Lost in Hilbert Space: help?

1. Oct 23, 2005

benorin

OK, so I've been there before, Hilbert Space that is. You know, infinite dimensional function space. At least I thought I had, that is untill I started reading A Hilbert Space Problem Book by Halmos. So operator theory, right.

What's are bilinear, sesquilinear, conjugate linear, ect. - functionals or forms?

Someone, anyone, please help me: I'm lost in Hilbert Space.

Edit:I understand inner product spaces, are these things definable in such terms?

Last edited: Oct 23, 2005
2. Oct 23, 2005

HallsofIvy

A quick google got me this (on borgfinder.com)
"In mathematics, a real linear transformation f from a complex vector space V to another is said to
be antilinear (or conjugate-linear or semilinear) if :f(cx+dy)={c*}f(x)+{d*}f(y) for all c, d in C
and all x, y in V. " c* is the complex conjugate of c.
In mathematics, a sesquilinear form on a complex vector space V is a map V ×× V →? C that is
linear in one argument and antilinear in the other. (The name originates from the numerical prefix
sesqui- meaning "one and a half".) Compare with a bilinear form, which is linear in both
arguments. “

3. Oct 23, 2005

homology

try starting from Functional Analysis by Lax. I'm using it this semester and its pretty good.

4. Oct 25, 2005

dextercioby

There's a book by Debnath & Mikusinski :"Introduction to Hilbert Spaces with Applications".

Daniel.

5. Oct 25, 2005

masudr

Bilinear means linear in both slots, sesquilinear means linear in one slot and not in the other, conjugate linear means linear in the second slot and the first slot requires conjugation.

A functional is some animal that takes functions for arguments.

6. Oct 25, 2005

masudr

A vector space with an inner product defined on it (which satisfies the requirements for inner products -- look in Wikipedia for that) gives you an inner product space. A vector space with a distance function defined on it (which satisfies the required properties -- again see Wikipedia) is called a metric space.

A Hilbert space is a particular case of a inner product space (the inner product denoted by $\langle a | b \rangle$) where the norm of a vector is defined by the inner product so that

$$\|a\|^2=\langle a | a \rangle$$

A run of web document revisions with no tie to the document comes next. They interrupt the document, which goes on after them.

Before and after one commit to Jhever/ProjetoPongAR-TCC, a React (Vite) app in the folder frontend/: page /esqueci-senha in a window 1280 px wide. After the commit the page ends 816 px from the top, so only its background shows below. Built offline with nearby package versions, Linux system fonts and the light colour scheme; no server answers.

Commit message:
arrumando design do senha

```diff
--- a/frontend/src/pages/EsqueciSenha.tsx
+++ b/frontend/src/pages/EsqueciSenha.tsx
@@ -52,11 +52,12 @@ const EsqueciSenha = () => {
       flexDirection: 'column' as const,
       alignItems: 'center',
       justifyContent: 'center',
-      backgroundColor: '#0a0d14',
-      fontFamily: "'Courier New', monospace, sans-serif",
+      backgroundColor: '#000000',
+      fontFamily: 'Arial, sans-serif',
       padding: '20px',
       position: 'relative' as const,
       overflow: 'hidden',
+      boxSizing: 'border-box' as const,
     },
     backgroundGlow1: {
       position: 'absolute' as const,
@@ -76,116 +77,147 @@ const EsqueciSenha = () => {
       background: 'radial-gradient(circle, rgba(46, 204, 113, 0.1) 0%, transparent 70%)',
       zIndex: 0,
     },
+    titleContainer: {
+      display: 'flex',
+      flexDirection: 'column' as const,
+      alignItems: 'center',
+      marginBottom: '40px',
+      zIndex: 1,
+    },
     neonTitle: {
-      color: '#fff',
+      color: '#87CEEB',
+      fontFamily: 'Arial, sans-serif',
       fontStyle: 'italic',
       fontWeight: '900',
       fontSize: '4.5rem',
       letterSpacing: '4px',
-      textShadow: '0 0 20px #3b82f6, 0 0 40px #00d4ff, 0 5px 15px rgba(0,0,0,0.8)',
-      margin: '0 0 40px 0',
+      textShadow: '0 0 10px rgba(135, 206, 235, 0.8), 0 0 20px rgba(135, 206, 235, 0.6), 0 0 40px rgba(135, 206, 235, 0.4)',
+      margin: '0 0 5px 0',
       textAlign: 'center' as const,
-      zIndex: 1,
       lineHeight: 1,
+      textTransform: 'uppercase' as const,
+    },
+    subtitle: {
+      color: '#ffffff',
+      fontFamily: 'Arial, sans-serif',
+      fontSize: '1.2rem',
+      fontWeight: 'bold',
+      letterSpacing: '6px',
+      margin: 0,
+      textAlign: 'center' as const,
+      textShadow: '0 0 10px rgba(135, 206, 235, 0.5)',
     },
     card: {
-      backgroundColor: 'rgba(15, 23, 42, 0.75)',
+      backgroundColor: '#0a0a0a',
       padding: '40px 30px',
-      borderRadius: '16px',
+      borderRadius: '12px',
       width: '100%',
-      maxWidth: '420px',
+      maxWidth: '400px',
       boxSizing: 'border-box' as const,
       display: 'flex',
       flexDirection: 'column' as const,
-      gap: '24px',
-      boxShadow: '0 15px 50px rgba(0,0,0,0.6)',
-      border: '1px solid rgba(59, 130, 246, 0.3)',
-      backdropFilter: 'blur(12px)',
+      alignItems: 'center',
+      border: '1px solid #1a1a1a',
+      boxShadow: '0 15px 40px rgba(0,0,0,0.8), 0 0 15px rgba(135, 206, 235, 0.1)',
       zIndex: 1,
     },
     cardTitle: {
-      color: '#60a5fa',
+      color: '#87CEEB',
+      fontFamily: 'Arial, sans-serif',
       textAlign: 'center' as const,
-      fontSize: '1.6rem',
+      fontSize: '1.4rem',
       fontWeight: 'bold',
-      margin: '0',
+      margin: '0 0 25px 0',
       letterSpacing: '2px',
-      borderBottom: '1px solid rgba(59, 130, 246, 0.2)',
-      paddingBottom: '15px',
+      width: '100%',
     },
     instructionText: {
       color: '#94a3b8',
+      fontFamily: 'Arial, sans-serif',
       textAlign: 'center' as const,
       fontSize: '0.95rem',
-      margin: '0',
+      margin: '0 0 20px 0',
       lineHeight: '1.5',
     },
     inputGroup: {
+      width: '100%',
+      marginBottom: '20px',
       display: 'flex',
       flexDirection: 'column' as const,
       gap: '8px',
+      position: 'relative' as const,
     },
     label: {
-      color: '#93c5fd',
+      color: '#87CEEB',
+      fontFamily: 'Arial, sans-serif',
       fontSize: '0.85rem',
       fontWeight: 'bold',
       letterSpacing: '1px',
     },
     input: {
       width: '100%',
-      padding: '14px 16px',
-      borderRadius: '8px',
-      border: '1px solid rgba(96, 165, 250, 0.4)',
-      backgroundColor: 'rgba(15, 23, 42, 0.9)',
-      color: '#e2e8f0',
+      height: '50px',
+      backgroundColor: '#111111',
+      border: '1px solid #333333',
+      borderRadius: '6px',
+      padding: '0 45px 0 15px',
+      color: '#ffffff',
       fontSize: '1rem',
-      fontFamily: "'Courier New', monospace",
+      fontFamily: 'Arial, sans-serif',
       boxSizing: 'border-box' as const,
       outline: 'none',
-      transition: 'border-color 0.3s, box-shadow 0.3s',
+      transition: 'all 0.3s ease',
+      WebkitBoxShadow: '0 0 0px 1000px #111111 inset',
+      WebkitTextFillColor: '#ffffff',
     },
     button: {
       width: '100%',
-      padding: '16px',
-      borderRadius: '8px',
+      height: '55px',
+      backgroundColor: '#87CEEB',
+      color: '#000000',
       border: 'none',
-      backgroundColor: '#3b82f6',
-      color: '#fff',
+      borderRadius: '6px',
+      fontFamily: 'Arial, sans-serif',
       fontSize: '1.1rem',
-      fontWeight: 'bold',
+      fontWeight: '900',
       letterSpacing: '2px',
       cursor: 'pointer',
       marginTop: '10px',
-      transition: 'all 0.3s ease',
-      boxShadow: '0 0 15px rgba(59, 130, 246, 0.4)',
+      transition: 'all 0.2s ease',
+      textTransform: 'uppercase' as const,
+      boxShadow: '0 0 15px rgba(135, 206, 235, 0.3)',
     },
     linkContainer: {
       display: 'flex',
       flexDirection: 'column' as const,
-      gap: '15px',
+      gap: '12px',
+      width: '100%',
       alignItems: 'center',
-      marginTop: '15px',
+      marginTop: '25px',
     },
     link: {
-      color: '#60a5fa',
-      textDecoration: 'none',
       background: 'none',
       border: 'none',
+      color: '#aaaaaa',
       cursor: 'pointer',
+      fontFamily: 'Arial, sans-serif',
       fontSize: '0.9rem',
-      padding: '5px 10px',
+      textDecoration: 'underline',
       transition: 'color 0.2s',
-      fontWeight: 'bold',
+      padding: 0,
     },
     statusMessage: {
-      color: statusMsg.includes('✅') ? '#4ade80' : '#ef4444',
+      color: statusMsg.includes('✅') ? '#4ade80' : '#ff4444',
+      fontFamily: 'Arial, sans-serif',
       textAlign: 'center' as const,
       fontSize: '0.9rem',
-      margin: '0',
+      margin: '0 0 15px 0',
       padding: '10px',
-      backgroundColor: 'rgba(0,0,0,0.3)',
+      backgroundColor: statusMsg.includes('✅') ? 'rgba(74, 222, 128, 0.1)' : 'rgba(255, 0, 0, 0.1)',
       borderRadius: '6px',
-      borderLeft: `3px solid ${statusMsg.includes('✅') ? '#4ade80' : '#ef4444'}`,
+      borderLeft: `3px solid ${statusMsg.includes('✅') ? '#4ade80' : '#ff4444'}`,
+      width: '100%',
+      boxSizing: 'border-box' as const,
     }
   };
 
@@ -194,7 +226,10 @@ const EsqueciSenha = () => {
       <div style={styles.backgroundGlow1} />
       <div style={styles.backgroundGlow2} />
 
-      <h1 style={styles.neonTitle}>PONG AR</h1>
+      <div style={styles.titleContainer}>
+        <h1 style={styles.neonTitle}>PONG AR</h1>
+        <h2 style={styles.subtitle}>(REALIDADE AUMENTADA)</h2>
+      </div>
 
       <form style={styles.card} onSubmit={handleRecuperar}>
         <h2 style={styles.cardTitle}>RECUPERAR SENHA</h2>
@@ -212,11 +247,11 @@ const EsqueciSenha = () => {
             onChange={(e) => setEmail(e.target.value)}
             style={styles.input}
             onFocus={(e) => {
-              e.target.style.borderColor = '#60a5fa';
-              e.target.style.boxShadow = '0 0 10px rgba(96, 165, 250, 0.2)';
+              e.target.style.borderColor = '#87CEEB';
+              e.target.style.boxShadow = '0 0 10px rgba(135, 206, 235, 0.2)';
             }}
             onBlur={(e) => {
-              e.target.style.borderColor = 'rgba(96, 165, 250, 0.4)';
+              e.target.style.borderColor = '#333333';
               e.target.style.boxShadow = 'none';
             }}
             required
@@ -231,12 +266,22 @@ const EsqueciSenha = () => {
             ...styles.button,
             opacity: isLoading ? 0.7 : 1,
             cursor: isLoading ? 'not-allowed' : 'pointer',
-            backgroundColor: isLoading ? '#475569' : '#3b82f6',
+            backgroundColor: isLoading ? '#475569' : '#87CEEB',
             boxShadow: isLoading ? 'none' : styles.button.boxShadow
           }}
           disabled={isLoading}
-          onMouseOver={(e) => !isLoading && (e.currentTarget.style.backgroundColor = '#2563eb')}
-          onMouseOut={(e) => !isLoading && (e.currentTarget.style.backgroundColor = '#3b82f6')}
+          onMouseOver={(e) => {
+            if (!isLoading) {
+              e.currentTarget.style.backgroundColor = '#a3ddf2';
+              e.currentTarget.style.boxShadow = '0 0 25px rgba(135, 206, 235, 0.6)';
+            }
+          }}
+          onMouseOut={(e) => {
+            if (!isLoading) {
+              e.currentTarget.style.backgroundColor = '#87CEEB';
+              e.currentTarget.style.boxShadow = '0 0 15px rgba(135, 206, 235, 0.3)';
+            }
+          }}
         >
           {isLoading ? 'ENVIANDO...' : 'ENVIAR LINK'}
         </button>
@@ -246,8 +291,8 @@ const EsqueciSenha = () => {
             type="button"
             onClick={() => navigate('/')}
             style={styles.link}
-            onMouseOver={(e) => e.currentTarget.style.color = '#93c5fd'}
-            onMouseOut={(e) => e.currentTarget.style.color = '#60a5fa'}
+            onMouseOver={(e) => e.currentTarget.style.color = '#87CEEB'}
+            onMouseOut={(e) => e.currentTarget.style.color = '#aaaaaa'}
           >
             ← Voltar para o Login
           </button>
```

(in fact we always want the positive root of the RHS). Further, the distance function between two points $a, b$ is defined to be $\|b-a\|$ (where we have associated every vector with a point; remember this does not necessarily have anything to do with Euclidean space or $\mathbb{R}^n$ or $\mathbb{C}^n$ or whatever, but clearly resembles some of their features).

That's all there is to it.

Last edited: Oct 25, 2005
7. Oct 25, 2005

benorin

Thank you all for your responses. I have some specific questions now; I will post them after my analysis homework deadline.